* **MATERIALS PROVIDED**
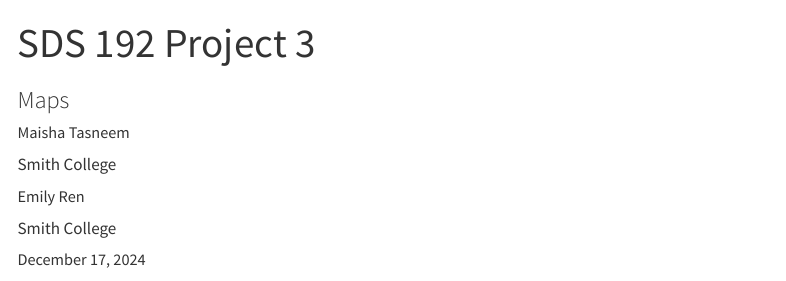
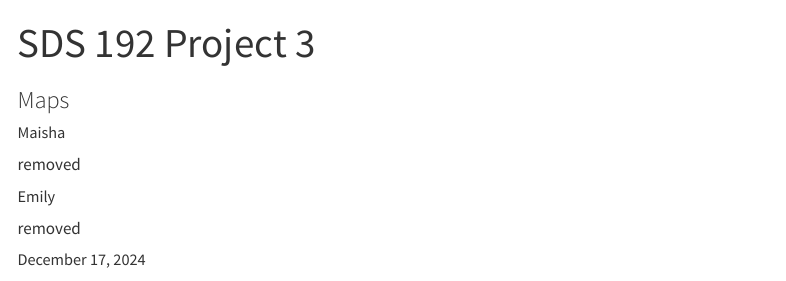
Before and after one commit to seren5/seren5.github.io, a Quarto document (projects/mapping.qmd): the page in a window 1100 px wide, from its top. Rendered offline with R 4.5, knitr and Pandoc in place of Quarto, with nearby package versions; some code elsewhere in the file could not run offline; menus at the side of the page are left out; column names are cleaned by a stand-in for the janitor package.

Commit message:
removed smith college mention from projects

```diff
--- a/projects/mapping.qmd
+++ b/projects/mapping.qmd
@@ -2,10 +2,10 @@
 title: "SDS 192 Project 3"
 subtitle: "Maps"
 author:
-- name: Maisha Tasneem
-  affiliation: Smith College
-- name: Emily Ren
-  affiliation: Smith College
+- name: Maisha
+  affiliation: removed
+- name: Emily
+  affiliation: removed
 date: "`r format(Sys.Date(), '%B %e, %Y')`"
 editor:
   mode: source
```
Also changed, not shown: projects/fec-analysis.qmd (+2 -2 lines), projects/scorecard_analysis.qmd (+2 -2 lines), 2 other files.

* **PROBLEM DESCRIPTION**
Repeat the listing in full and exactly. Do not include any images.

* **REPLY TO THE EXERCISE**
Before and after one commit to seren5/seren5.github.io, a Quarto document (projects/mapping.qmd): the page in a window 1100 px wide, from its top. Rendered offline with R 4.5, knitr and Pandoc in place of Quarto, with nearby package versions; some code elsewhere in the file could not run offline; menus at the side of the page are left out; column names are cleaned by a stand-in for the janitor package.

Commit message:
removed smith college mention from projects

```diff
--- a/projects/mapping.qmd
+++ b/projects/mapping.qmd
@@ -2,10 +2,10 @@
 title: "SDS 192 Project 3"
 subtitle: "Maps"
 author:
-- name: Maisha Tasneem
-  affiliation: Smith College
-- name: Emily Ren
-  affiliation: Smith College
+- name: Maisha
+  affiliation: removed
+- name: Emily
+  affiliation: removed
 date: "`r format(Sys.Date(), '%B %e, %Y')`"
 editor:
   mode: source
```
Also changed, not shown: projects/fec-analysis.qmd (+2 -2 lines), projects/scorecard_analysis.qmd (+2 -2 lines), 2 other files.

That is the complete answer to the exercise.